(Itemized modification records)
=== Begin Enclosure ===

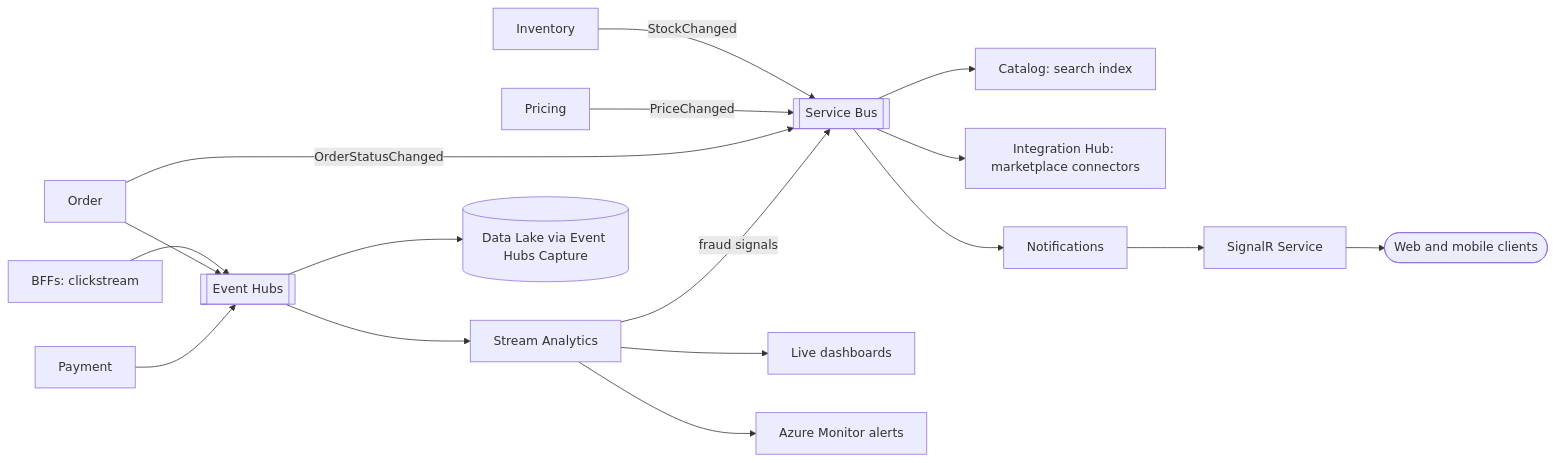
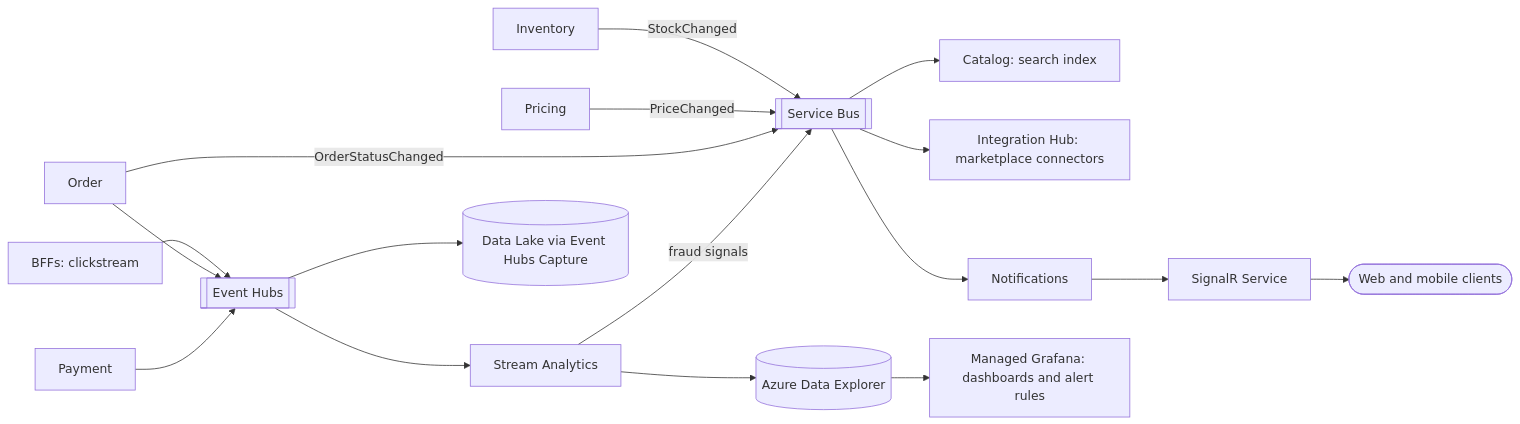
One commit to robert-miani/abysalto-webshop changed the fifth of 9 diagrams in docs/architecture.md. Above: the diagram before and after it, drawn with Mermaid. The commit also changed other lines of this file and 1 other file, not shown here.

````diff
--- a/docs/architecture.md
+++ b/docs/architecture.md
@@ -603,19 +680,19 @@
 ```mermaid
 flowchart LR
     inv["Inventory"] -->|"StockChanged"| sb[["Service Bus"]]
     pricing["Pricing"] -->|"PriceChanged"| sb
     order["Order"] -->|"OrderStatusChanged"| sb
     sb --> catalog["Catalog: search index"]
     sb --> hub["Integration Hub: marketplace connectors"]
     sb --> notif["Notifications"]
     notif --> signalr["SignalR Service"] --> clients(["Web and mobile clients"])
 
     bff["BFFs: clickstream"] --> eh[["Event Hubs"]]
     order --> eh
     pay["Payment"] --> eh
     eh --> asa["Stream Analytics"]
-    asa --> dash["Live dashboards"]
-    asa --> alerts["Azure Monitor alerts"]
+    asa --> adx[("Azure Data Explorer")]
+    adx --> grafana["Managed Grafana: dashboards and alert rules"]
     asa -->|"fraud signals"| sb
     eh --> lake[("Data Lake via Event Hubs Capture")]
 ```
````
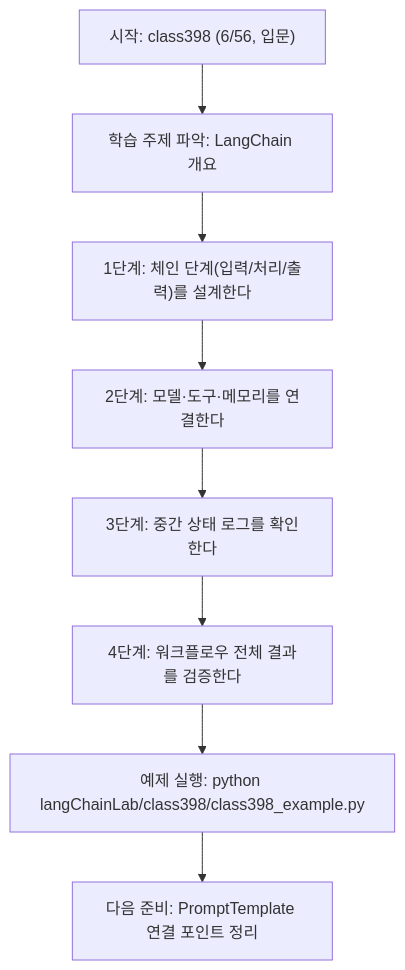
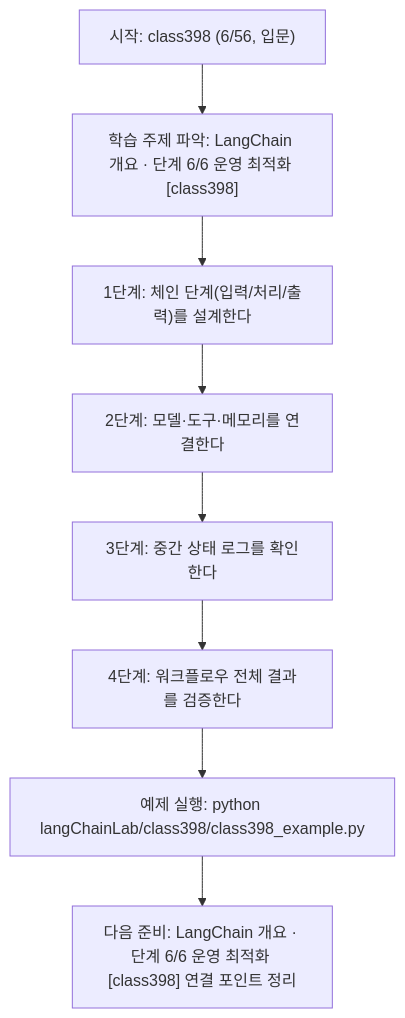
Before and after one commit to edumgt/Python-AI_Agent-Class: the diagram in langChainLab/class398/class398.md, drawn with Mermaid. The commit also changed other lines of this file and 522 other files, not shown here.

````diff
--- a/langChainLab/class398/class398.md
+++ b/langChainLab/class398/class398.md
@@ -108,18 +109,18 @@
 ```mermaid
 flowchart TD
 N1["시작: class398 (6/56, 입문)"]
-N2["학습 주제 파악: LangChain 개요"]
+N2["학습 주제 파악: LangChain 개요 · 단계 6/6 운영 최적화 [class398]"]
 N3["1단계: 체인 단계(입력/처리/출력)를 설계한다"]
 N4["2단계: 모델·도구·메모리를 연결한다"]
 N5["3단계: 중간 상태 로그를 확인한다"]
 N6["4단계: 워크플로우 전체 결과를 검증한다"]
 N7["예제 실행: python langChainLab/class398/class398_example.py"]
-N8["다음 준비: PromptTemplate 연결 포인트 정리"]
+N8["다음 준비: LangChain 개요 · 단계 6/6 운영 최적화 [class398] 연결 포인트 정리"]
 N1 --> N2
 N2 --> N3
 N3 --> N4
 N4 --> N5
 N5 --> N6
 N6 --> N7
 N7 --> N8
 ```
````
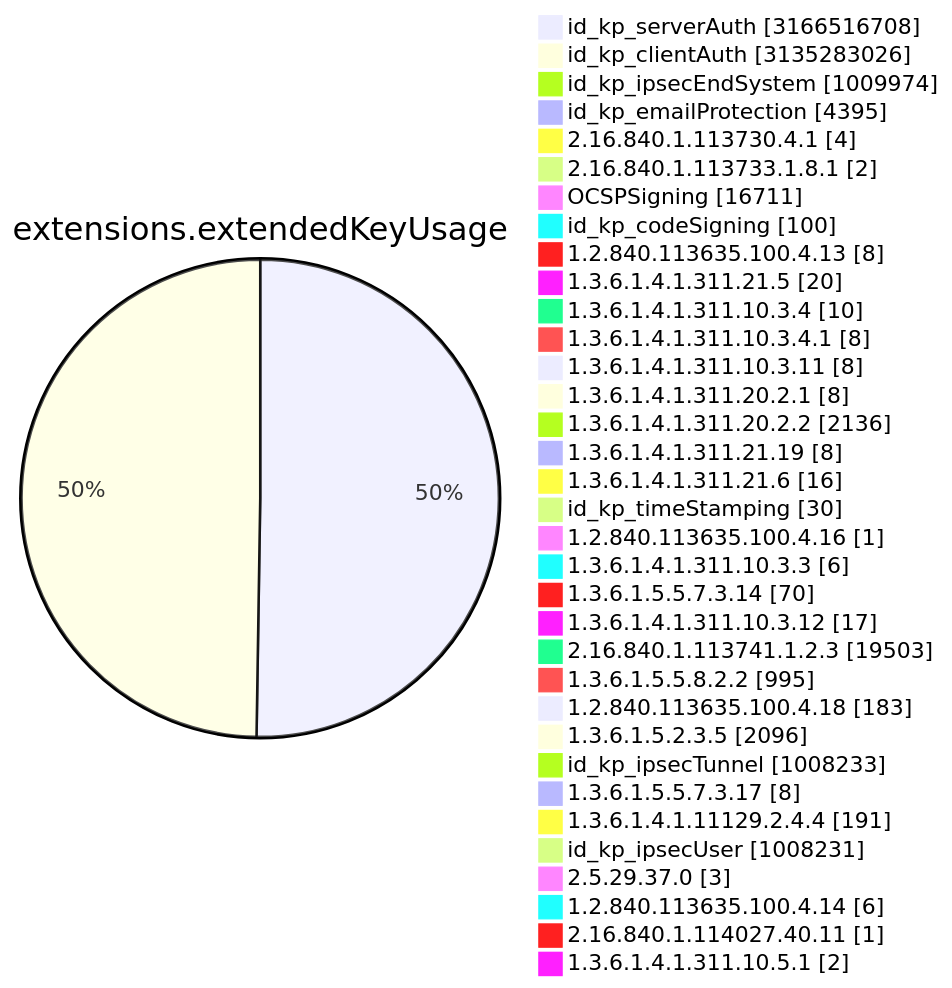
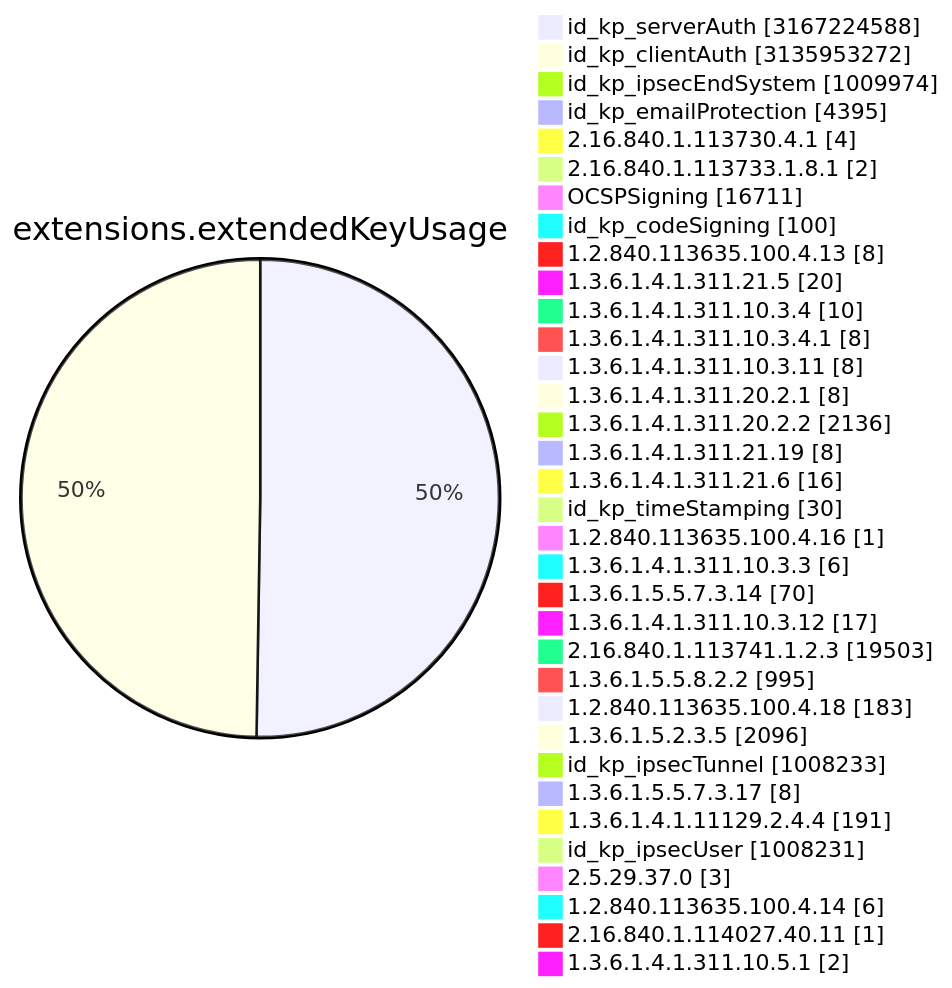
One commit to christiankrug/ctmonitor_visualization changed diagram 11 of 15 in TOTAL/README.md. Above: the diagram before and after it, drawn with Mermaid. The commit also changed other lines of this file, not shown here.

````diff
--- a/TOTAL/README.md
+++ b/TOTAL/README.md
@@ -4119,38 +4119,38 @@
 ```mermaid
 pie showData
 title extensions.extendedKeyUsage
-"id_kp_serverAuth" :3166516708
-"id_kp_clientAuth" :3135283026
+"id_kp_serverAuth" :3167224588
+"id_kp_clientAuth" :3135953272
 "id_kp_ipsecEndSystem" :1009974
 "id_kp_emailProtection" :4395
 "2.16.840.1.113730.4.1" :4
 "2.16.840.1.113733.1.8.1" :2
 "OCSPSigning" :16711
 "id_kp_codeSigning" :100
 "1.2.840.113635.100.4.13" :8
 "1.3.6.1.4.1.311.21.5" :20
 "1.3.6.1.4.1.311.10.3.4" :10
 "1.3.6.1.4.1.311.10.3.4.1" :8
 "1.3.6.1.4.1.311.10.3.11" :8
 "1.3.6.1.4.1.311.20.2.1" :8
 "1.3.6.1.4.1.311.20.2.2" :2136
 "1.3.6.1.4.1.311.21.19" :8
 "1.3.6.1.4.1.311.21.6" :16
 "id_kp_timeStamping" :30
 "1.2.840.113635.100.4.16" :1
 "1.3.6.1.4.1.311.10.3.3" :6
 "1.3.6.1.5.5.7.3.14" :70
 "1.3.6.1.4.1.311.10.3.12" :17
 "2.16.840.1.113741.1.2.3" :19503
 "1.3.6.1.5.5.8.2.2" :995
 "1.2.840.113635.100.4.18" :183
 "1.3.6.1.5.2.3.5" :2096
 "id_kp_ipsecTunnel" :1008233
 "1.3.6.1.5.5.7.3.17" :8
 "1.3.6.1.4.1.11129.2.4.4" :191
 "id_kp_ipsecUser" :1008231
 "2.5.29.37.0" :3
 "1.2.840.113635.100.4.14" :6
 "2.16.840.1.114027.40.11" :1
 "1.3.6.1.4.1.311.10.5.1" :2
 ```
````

=== End Enclosure ===

Problem requirements: Give back all the records as they stand, but with no pictures in the copy.

Problem solution:
One commit to robert-miani/abysalto-webshop changed the fifth of 9 diagrams in docs/architecture.md. Above: the diagram before and after it, drawn with Mermaid. The commit also changed other lines of this file and 1 other file, not shown here.

````diff
--- a/docs/architecture.md
+++ b/docs/architecture.md
@@ -603,19 +680,19 @@
 ```mermaid
 flowchart LR
     inv["Inventory"] -->|"StockChanged"| sb[["Service Bus"]]
     pricing["Pricing"] -->|"PriceChanged"| sb
     order["Order"] -->|"OrderStatusChanged"| sb
     sb --> catalog["Catalog: search index"]
     sb --> hub["Integration Hub: marketplace connectors"]
     sb --> notif["Notifications"]
     notif --> signalr["SignalR Service"] --> clients(["Web and mobile clients"])
 
     bff["BFFs: clickstream"] --> eh[["Event Hubs"]]
     order --> eh
     pay["Payment"] --> eh
     eh --> asa["Stream Analytics"]
-    asa --> dash["Live dashboards"]
-    asa --> alerts["Azure Monitor alerts"]
+    asa --> adx[("Azure Data Explorer")]
+    adx --> grafana["Managed Grafana: dashboards and alert rules"]
     asa -->|"fraud signals"| sb
     eh --> lake[("Data Lake via Event Hubs Capture")]
 ```
````
Before and after one commit to edumgt/Python-AI_Agent-Class: the diagram in langChainLab/class398/class398.md, drawn with Mermaid. The commit also changed other lines of this file and 522 other files, not shown here.

````diff
--- a/langChainLab/class398/class398.md
+++ b/langChainLab/class398/class398.md
@@ -108,18 +109,18 @@
 ```mermaid
 flowchart TD
 N1["시작: class398 (6/56, 입문)"]
-N2["학습 주제 파악: LangChain 개요"]
+N2["학습 주제 파악: LangChain 개요 · 단계 6/6 운영 최적화 [class398]"]
 N3["1단계: 체인 단계(입력/처리/출력)를 설계한다"]
 N4["2단계: 모델·도구·메모리를 연결한다"]
 N5["3단계: 중간 상태 로그를 확인한다"]
 N6["4단계: 워크플로우 전체 결과를 검증한다"]
 N7["예제 실행: python langChainLab/class398/class398_example.py"]
-N8["다음 준비: PromptTemplate 연결 포인트 정리"]
+N8["다음 준비: LangChain 개요 · 단계 6/6 운영 최적화 [class398] 연결 포인트 정리"]
 N1 --> N2
 N2 --> N3
 N3 --> N4
 N4 --> N5
 N5 --> N6
 N6 --> N7
 N7 --> N8
 ```
````
One commit to christiankrug/ctmonitor_visualization changed diagram 11 of 15 in TOTAL/README.md. Above: the diagram before and after it, drawn with Mermaid. The commit also changed other lines of this file, not shown here.

````diff
--- a/TOTAL/README.md
+++ b/TOTAL/README.md
@@ -4119,38 +4119,38 @@
 ```mermaid
 pie showData
 title extensions.extendedKeyUsage
-"id_kp_serverAuth" :3166516708
-"id_kp_clientAuth" :3135283026
+"id_kp_serverAuth" :3167224588
+"id_kp_clientAuth" :3135953272
 "id_kp_ipsecEndSystem" :1009974
 "id_kp_emailProtection" :4395
 "2.16.840.1.113730.4.1" :4
 "2.16.840.1.113733.1.8.1" :2
 "OCSPSigning" :16711
 "id_kp_codeSigning" :100
 "1.2.840.113635.100.4.13" :8
 "1.3.6.1.4.1.311.21.5" :20
 "1.3.6.1.4.1.311.10.3.4" :10
 "1.3.6.1.4.1.311.10.3.4.1" :8
 "1.3.6.1.4.1.311.10.3.11" :8
 "1.3.6.1.4.1.311.20.2.1" :8
 "1.3.6.1.4.1.311.20.2.2" :2136
 "1.3.6.1.4.1.311.21.19" :8
 "1.3.6.1.4.1.311.21.6" :16
 "id_kp_timeStamping" :30
 "1.2.840.113635.100.4.16" :1
 "1.3.6.1.4.1.311.10.3.3" :6
 "1.3.6.1.5.5.7.3.14" :70
 "1.3.6.1.4.1.311.10.3.12" :17
 "2.16.840.1.113741.1.2.3" :19503
 "1.3.6.1.5.5.8.2.2" :995
 "1.2.840.113635.100.4.18" :183
 "1.3.6.1.5.2.3.5" :2096
 "id_kp_ipsecTunnel" :1008233
 "1.3.6.1.5.5.7.3.17" :8
 "1.3.6.1.4.1.11129.2.4.4" :191
 "id_kp_ipsecUser" :1008231
 "2.5.29.37.0" :3
 "1.2.840.113635.100.4.14" :6
 "2.16.840.1.114027.40.11" :1
 "1.3.6.1.4.1.311.10.5.1" :2
 ```
````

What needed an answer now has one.